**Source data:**
- - - - - - -

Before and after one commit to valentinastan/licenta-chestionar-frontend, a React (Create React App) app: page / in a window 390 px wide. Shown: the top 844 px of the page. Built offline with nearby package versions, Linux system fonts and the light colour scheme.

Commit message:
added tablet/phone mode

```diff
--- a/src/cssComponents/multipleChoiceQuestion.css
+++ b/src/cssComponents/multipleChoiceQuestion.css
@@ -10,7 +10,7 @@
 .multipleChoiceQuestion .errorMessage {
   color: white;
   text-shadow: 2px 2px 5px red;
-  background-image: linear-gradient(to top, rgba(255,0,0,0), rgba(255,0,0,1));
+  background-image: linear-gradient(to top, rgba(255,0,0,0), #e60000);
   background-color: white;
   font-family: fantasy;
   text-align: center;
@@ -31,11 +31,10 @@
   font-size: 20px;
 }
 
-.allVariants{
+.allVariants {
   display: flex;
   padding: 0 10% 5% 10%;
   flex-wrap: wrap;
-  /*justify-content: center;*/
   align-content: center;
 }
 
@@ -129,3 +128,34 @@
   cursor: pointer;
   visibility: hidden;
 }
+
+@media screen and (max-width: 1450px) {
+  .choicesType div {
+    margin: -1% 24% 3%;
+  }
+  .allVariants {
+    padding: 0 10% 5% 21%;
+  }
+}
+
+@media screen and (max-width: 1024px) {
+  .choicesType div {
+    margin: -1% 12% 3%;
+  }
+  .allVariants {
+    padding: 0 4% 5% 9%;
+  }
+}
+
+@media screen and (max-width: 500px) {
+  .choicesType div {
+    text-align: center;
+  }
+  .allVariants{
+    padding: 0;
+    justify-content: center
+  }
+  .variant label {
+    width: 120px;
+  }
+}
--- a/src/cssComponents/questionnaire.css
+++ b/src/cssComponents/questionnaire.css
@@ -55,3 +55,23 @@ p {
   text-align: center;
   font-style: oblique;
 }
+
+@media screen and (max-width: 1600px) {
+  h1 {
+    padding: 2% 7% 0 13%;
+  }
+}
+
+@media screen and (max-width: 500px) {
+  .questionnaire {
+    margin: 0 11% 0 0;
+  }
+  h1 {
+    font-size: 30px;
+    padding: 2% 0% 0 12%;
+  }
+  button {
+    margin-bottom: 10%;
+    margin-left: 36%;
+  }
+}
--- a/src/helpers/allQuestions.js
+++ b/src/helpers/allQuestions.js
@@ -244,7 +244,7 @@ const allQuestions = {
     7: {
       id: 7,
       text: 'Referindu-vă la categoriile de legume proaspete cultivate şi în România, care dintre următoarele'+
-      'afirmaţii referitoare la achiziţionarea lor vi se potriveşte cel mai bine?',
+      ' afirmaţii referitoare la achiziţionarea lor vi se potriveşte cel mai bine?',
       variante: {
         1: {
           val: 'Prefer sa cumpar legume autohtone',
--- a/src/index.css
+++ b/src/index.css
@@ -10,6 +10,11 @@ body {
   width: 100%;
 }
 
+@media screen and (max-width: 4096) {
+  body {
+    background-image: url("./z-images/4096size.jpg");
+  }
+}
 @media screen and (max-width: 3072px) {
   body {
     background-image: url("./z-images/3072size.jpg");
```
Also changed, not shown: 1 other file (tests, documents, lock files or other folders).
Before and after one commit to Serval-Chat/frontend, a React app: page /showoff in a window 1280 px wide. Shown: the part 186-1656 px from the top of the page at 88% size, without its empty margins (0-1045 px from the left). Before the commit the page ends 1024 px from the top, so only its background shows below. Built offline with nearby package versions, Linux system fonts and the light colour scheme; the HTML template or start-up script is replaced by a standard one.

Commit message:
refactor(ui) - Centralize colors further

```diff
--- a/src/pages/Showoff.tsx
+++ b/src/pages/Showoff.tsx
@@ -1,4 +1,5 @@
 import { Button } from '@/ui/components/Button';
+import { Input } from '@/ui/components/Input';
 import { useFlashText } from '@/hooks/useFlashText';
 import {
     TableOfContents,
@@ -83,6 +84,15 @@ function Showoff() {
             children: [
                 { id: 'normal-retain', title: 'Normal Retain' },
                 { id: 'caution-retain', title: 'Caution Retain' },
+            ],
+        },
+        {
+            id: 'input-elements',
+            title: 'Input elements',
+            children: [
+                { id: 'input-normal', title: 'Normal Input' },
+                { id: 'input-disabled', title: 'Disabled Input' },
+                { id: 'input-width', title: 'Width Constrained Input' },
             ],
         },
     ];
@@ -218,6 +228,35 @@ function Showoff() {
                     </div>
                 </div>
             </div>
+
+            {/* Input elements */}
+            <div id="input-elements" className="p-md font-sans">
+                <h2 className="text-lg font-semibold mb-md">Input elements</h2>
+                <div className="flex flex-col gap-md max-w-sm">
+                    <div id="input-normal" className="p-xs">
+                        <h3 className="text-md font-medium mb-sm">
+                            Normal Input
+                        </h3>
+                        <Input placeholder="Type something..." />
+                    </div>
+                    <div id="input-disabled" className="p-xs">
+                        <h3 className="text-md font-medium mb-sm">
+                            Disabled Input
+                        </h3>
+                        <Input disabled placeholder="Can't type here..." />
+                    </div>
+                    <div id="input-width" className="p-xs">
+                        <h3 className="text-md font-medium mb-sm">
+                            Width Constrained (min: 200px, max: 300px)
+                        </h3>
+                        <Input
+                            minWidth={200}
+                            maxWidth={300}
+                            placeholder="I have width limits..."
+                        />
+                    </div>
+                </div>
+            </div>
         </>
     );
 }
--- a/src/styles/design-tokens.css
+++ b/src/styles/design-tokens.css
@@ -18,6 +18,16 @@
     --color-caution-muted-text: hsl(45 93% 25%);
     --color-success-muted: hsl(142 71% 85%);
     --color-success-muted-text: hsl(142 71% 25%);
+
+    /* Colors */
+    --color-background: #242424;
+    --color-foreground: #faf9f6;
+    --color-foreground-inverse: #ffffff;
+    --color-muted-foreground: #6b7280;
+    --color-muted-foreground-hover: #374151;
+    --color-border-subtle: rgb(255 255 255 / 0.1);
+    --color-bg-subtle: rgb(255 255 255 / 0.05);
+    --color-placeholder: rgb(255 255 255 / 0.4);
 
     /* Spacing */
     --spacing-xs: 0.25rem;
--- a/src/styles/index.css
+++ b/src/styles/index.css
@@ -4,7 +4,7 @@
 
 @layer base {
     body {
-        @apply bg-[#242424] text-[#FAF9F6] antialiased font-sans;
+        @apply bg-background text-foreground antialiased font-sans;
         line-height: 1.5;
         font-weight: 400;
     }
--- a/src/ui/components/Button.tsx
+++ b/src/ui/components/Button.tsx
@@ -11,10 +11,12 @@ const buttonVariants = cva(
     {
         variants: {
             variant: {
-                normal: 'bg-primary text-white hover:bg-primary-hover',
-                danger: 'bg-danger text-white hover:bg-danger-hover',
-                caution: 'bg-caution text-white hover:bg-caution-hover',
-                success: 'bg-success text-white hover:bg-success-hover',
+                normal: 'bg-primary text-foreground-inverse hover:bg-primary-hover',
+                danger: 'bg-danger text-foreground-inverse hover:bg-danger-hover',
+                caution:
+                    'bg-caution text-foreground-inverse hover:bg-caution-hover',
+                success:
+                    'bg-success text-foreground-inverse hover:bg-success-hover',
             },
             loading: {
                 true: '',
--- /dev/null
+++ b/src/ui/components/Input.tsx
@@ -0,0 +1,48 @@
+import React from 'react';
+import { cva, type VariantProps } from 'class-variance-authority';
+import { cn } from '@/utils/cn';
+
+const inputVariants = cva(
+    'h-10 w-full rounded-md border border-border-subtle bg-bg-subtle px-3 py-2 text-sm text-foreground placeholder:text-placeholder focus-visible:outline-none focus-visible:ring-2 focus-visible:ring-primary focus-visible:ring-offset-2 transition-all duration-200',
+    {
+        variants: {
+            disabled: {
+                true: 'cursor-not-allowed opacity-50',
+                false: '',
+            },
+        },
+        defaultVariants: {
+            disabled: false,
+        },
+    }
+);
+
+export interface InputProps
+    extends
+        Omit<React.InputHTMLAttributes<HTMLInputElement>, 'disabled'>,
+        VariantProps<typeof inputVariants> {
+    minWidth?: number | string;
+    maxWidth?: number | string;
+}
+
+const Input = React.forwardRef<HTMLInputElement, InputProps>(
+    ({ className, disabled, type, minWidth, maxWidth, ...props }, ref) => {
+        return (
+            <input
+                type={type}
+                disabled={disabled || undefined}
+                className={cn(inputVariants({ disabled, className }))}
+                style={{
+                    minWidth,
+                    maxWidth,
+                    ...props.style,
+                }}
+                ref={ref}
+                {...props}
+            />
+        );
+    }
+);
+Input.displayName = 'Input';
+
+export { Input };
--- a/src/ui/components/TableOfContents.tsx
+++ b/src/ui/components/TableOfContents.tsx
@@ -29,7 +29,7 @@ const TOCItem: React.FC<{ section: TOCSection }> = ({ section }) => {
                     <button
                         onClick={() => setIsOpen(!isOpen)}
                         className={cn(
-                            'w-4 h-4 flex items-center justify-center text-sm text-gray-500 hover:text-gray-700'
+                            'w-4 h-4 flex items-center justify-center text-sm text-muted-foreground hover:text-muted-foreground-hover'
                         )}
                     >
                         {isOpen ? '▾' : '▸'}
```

- - - - - - -

**Assignment:** Find every line in the records that uses the string "minWidth", then copy it.

**Answer to this task:**
+                            minWidth={200}
+    minWidth?: number | string;
+    ({ className, disabled, type, minWidth, maxWidth, ...props }, ref) => {
+                    minWidth,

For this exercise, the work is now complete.